Exercise:
The answer is the set of lines that include "ntwk", copied from the data below.

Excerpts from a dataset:
-=-=-=-=-

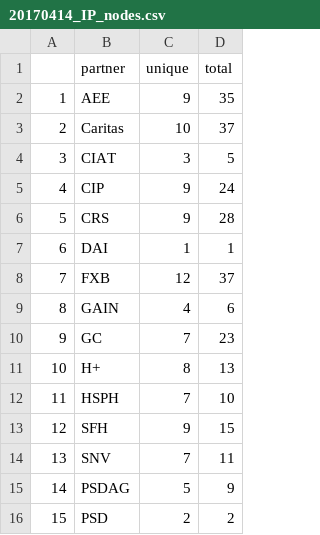
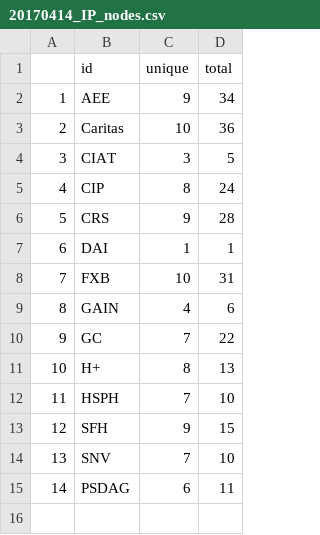
Before and after one commit to awoldemichael/RwandaCHAIN, a CSV file: CHAIN-ntwk/data/20170414_IP_nodes.csv, drawn as a sheet.

```diff
--- a/CHAIN-ntwk/data/20170414_IP_nodes.csv
+++ b/CHAIN-ntwk/data/20170414_IP_nodes.csv
@@ -1,11 +1,11 @@
-"","partner","unique","total"
-"1","AEE",9,35
-"2","Caritas",10,37
+"","id","unique","total"
+"1","AEE",9,34
+"2","Caritas",10,36
 "3","CIAT",3,5
-"4","CIP",9,24
+"4","CIP",8,24
 "5","CRS",9,28
 "6","DAI",1,1
-"7","FXB",12,37
+"7","FXB",10,31
 "8","GAIN",4,6
-"9","GC",7,23
+"9","GC",7,22
 "10","H+",8,13
@@ -13,4 +13,3 @@
 "12","SFH",9,15
-"13","SNV",7,11
-"14","PSDAG",5,9
-"15","PSD",2,2
+"13","SNV",7,10
+"14","PSDAG",6,11
```
Also changed, not shown: CHAIN-ntwk/data/20170414_IP_edges.csv, 3 other files.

-=-=-=-=-

Result:
Before and after one commit to awoldemichael/RwandaCHAIN, a CSV file: CHAIN-ntwk/data/20170414_IP_nodes.csv, drawn as a sheet.
--- a/CHAIN-ntwk/data/20170414_IP_nodes.csv
+++ b/CHAIN-ntwk/data/20170414_IP_nodes.csv
Also changed, not shown: CHAIN-ntwk/data/20170414_IP_edges.csv, 3 other files.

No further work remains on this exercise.